Published on Feb 24, 2019
The Hawaii-based James Clerk Maxwell Telescope (JCMT) has discovered a stellar flare 10 billion times more powerful than the Sun's solar flares, a history-making discovery that could unlock decades-old questions about the origin of our own Sun and planets, giving insight into how these celestial bodies were born. The flare is thought to be caused by a disruption in an intense magnetic field actively funneling material onto a young, growing star as it gains mass from its surroundings. The event occurred in one of the nearest star-forming regions to the Earth, the Orion Nebula.The flare was observed on a very young star called JW 566, about 1,269 light-years away in the Orion Nebula. Read more at: https://phys.org/news/2019-02-james-c... https://earthsky.org/space/solar-flar... https://www.sciencealert.com/a-nearby... The study has been published in The Astrophysical Journal. https://iopscience.iop.org/article/10... Believed to be the cosmic fire of creation by the Maya of Mesoamerica, M42 blazes brightly in the constellation Orion. Popularly called the Orion Nebula, this stellar nursery has been known to many different cultures throughout human history. The nebula is only 1,500 light-years away, making it the closest large star-forming region to Earth and giving it a relatively bright apparent magnitude of 4. Because of its brightness and prominent location just below Orion’s belt, M42 can be spotted with the naked eye, while offering an excellent peek at stellar birth for those with telescopes.
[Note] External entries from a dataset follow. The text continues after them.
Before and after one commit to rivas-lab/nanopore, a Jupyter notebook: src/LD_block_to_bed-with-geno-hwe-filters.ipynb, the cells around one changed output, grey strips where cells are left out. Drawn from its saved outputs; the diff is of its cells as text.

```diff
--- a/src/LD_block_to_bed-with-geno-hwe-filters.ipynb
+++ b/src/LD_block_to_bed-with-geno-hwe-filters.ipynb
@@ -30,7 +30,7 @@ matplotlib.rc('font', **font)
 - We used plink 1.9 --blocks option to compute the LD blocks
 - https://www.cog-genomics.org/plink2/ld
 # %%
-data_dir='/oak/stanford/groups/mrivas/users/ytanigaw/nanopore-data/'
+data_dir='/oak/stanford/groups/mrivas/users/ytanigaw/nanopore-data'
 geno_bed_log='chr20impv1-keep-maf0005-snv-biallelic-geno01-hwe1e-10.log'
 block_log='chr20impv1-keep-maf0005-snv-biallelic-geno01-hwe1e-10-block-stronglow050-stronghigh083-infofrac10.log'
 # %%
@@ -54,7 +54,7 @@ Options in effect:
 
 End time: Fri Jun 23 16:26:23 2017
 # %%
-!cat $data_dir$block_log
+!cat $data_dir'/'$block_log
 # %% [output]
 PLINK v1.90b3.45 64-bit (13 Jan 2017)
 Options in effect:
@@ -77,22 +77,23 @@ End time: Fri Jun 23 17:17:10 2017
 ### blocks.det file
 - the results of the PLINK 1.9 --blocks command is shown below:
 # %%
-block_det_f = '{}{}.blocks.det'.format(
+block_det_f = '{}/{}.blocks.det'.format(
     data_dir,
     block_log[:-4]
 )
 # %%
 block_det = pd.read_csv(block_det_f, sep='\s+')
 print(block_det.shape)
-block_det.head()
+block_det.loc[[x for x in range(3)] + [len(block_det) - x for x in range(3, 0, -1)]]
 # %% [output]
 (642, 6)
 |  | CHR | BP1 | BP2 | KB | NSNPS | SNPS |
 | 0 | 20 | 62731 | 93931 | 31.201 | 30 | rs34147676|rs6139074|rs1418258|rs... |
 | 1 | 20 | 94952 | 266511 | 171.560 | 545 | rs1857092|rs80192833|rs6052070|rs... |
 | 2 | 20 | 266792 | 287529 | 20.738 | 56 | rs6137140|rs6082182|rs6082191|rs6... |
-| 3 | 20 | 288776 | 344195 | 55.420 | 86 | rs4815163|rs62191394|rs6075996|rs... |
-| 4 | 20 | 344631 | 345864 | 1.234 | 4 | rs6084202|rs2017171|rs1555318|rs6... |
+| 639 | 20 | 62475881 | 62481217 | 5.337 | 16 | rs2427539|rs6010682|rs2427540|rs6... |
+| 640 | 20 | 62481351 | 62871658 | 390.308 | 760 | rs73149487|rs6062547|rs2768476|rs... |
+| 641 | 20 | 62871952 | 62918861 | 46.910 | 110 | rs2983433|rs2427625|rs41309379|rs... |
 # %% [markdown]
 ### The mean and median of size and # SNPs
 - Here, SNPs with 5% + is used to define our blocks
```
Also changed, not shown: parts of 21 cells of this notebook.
It is best observed during January. https://www.nasa.gov/feature/goddard/...